A common misconception about child support orders in Georgia is that they are easily modified to account for any changed economic circumstances. The truth is that it takes much more to change the court order already in place. There needs to be a substantial change in one parent’s earnings or financial situation to require a modification.
A change in income
In most states, the unwritten rule is that the change in income must be 25% or greater to require a modification. Many parents think that it is enough when the other parent receives their annual raise. They end up filing for the modification only to learn that it was not enough. The same holds true when one parent has a slight drop in their income. However, parents may also qualify for a modification when their financial situation otherwise changes, such as when they have a large increase in their expenses.
Making the request
When a parent wants to request a modification, they should contact the Office of Child Support Enforcement. In Georgia, one can request a modification once every two years.
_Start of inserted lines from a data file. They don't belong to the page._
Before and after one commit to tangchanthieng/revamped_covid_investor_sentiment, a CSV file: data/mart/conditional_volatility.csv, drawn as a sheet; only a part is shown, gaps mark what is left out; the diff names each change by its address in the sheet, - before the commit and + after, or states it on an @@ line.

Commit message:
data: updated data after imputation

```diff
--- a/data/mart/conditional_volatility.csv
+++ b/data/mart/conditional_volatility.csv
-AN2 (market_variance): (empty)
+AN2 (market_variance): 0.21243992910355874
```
Once they file, they lose the right to file until the period resets even if they are unsuccessful. Accordingly, a parent needs to be careful not to waste their chance to request a modification because they will lose the right for some time. They should have some idea beforehand that they would be entitled to it as a matter of law.
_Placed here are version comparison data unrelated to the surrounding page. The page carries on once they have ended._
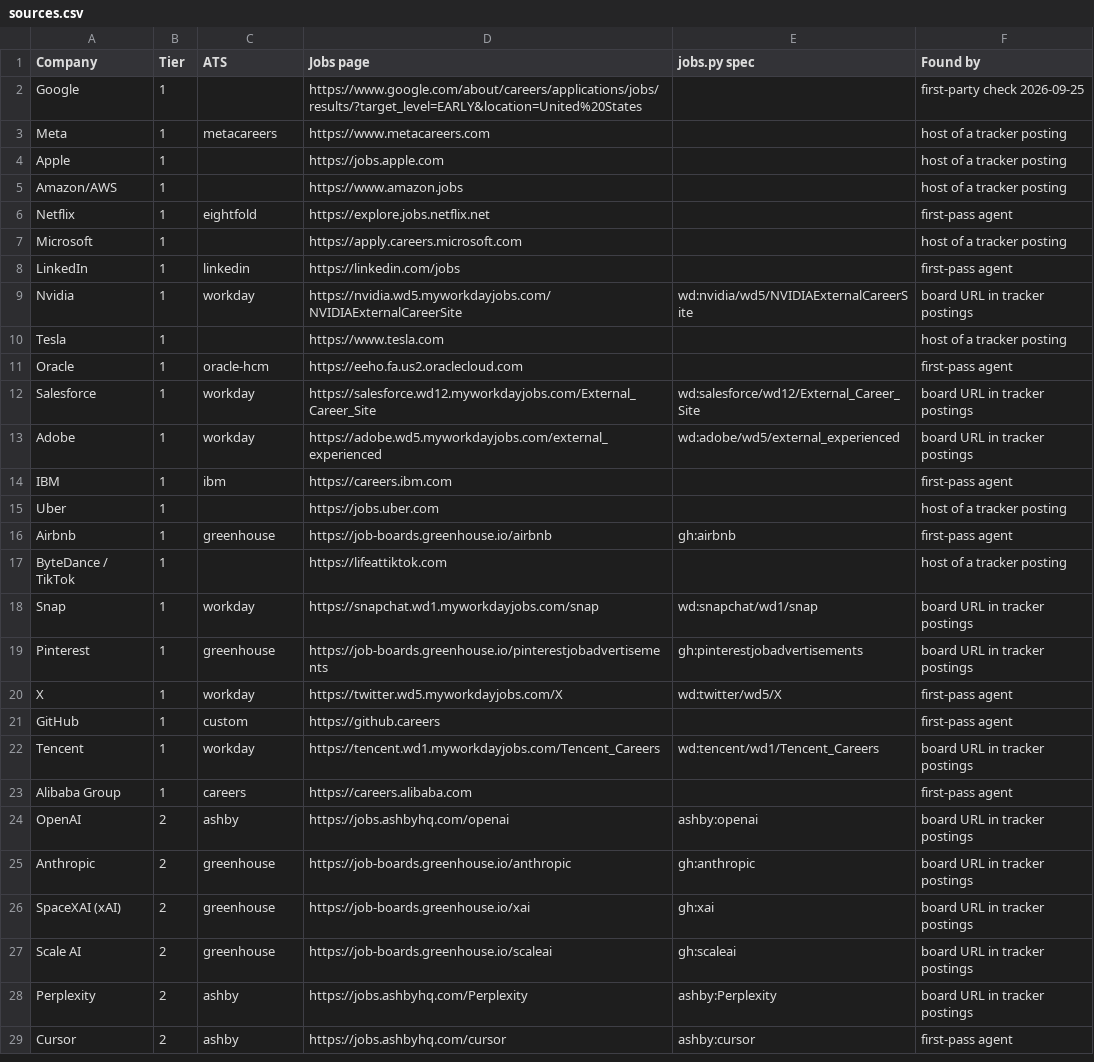
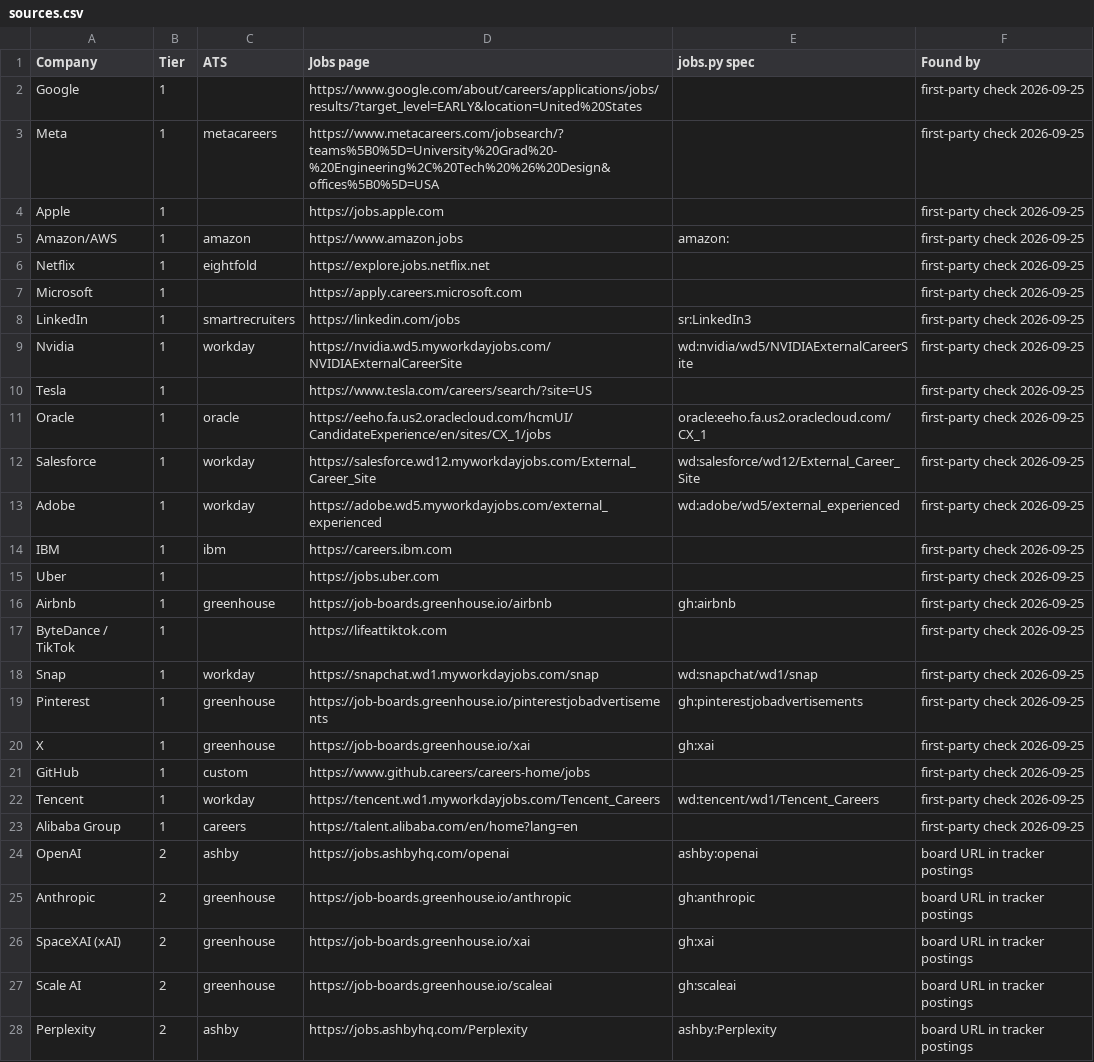
Before and after one commit to lordphone/jobbing, a CSV file: timeline/sources.csv, drawn as a sheet; only a part is shown; the shorter side is filled out with more unchanged rows.

Commit message:
Add first-party job-board check for 21 tier-1 companies and ignore Python cache
Re-checks tracker leads and not-yet companies against each company's own
board, updates status.csv, sources.csv, SUMMARY.md and merged.json, and
adds per-company research files plus the worklist inputs for the run.

```diff
--- a/timeline/sources.csv
+++ b/timeline/sources.csv
@@ -2,23 +2,23 @@ Company,Tier,ATS,Jobs page,jobs.py spec,Found by
 Google,1,,https://www.google.com/about/careers/applications/jobs/results/?target_level=EARLY&location=United%20States,,first-party check 2026-09-25
-Meta,1,metacareers,https://www.metacareers.com,,host of a tracker posting
-Apple,1,,https://jobs.apple.com,,host of a tracker posting
-Amazon/AWS,1,,https://www.amazon.jobs,,host of a tracker posting
-Netflix,1,eightfold,https://explore.jobs.netflix.net,,first-pass agent
-Microsoft,1,,https://apply.careers.microsoft.com,,host of a tracker posting
-LinkedIn,1,linkedin,https://linkedin.com/jobs,,first-pass agent
-Nvidia,1,workday,https://nvidia.wd5.myworkdayjobs.com/NVIDIAExternalCareerSite,wd:nvidia/wd5/NVIDIAExternalCareerSite,board URL in tracker postings
-Tesla,1,,https://www.tesla.com,,host of a tracker posting
-Oracle,1,oracle-hcm,https://eeho.fa.us2.oraclecloud.com,,first-pass agent
-Salesforce,1,workday,https://salesforce.wd12.myworkdayjobs.com/External_Career_Site,wd:salesforce/wd12/External_Career_Site,board URL in tracker postings
-Adobe,1,workday,https://adobe.wd5.myworkdayjobs.com/external_experienced,wd:adobe/wd5/external_experienced,board URL in tracker postings
-IBM,1,ibm,https://careers.ibm.com,,first-pass agent
-Uber,1,,https://jobs.uber.com,,host of a tracker posting
-Airbnb,1,greenhouse,https://job-boards.greenhouse.io/airbnb,gh:airbnb,first-pass agent
-ByteDance / TikTok,1,,https://lifeattiktok.com,,host of a tracker posting
-Snap,1,workday,https://snapchat.wd1.myworkdayjobs.com/snap,wd:snapchat/wd1/snap,board URL in tracker postings
-Pinterest,1,greenhouse,https://job-boards.greenhouse.io/pinterestjobadvertisements,gh:pinterestjobadvertisements,board URL in tracker postings
-X,1,workday,https://twitter.wd5.myworkdayjobs.com/X,wd:twitter/wd5/X,first-pass agent
-GitHub,1,custom,https://github.careers,,first-pass agent
-Tencent,1,workday,https://tencent.wd1.myworkdayjobs.com/Tencent_Careers,wd:tencent/wd1/Tencent_Careers,board URL in tracker postings
-Alibaba Group,1,careers,https://careers.alibaba.com,,first-pass agent
+Meta,1,metacareers,https://www.metacareers.com/jobsearch/?teams%5B0%5D=University%20Grad%20-%20Engineering%2C%20Tech%20%26%20Design&offices%5B0%5D=USA,,first-party check 2026-09-25
+Apple,1,,https://jobs.apple.com,,first-party check 2026-09-25
+Amazon/AWS,1,amazon,https://www.amazon.jobs,amazon:,first-party check 2026-09-25
+Netflix,1,eightfold,https://explore.jobs.netflix.net,,first-party check 2026-09-25
+Microsoft,1,,https://apply.careers.microsoft.com,,first-party check 2026-09-25
+LinkedIn,1,smartrecruiters,https://linkedin.com/jobs,sr:LinkedIn3,first-party check 2026-09-25
+Nvidia,1,workday,https://nvidia.wd5.myworkdayjobs.com/NVIDIAExternalCareerSite,wd:nvidia/wd5/NVIDIAExternalCareerSite,first-party check 2026-09-25
+Tesla,1,,https://www.tesla.com/careers/search/?site=US,,first-party check 2026-09-25
+Oracle,1,oracle,https://eeho.fa.us2.oraclecloud.com/hcmUI/CandidateExperience/en/sites/CX_1/jobs,oracle:eeho.fa.us2.oraclecloud.com/CX_1,first-party check 2026-09-25
+Salesforce,1,workday,https://salesforce.wd12.myworkdayjobs.com/External_Career_Site,wd:salesforce/wd12/External_Career_Site,first-party check 2026-09-25
+Adobe,1,workday,https://adobe.wd5.myworkdayjobs.com/external_experienced,wd:adobe/wd5/external_experienced,first-party check 2026-09-25
+IBM,1,ibm,https://careers.ibm.com,,first-party check 2026-09-25
+Uber,1,,https://jobs.uber.com,,first-party check 2026-09-25
+Airbnb,1,greenhouse,https://job-boards.greenhouse.io/airbnb,gh:airbnb,first-party check 2026-09-25
+ByteDance / TikTok,1,,https://lifeattiktok.com,,first-party check 2026-09-25
+Snap,1,workday,https://snapchat.wd1.myworkdayjobs.com/snap,wd:snapchat/wd1/snap,first-party check 2026-09-25
+Pinterest,1,greenhouse,https://job-boards.greenhouse.io/pinterestjobadvertisements,gh:pinterestjobadvertisements,first-party check 2026-09-25
+X,1,greenhouse,https://job-boards.greenhouse.io/xai,gh:xai,first-party check 2026-09-25
+GitHub,1,custom,https://www.github.careers/careers-home/jobs,,first-party check 2026-09-25
+Tencent,1,workday,https://tencent.wd1.myworkdayjobs.com/Tencent_Careers,wd:tencent/wd1/Tencent_Careers,first-party check 2026-09-25
+Alibaba Group,1,careers,https://talent.alibaba.com/en/home?lang=en,,first-party check 2026-09-25
 OpenAI,2,ashby,https://jobs.ashbyhq.com/openai,ashby:openai,board URL in tracker postings
```
Also changed, not shown: timeline/status.csv, 26 other files.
If one is dealing with a child support modification, the case can have high stakes. Depending on how the court rules, their standard of living can be greatly impacted. Accordingly, they should retain a child support modification attorney to represent their interests as the case proceeds. Each parent will have their chance to argue why the court should or should not grant a modification.